German Finance Minister Wolfgang Schaeuble on Wednesday warned European nations against launching a race to cut taxes after Britain set out plans to slash corporate tax rates following last month's Brexit vote.
"We do not have any intention in Europe of starting a race to the bottom," said Schaeuble. "This makes no sense."
Schaeuble was speaking at a press conference after announcing that Berlin was sticking to its balanced budget plans over the next four years, despite the uncertainty unleashed by Britain's vote to exit the EU and the costs of accommodating large numbers of refugees.
The British Chancellor of the Exchequer George Osborne announced plans earlier this month to cut the nation's corporate tax to less than 15 per cent as part of an effort to ease investors' concerns about last month's British vote to exit the European Union.
German Chancellor Angela Merkel's cabinet agreed on Wednesday to Schaeuble's draft budget plans for next year and for the years up to 2020.
The budget includes spending 77.5 billion euros (86.4 billion dollars) over the next four years on providing for refugees who have entered the country and dealing with the causes of European migration.
About 1 million refugees, many fleeing war in the Middle East and Africa, arrived in Germany last year.
Berlin also plans to cut its public debt to less than 60 per cent of gross domestic product by 2020, bringing it into line with the debt target for euro member states for the first time since 2002.

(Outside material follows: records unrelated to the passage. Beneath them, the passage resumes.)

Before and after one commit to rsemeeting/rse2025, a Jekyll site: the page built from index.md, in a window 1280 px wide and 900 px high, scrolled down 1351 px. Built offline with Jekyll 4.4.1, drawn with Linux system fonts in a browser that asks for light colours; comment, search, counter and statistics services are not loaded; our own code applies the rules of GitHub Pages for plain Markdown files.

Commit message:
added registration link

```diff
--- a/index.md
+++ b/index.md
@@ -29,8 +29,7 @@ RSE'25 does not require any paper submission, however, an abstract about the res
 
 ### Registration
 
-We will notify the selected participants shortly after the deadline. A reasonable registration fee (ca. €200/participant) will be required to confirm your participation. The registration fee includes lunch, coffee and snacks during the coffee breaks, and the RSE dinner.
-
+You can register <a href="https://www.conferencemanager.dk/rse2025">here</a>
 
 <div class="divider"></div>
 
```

Schaeuble expects government spending to total 328.7 billion euros next year before rising to 349.3 billion euros in 2020.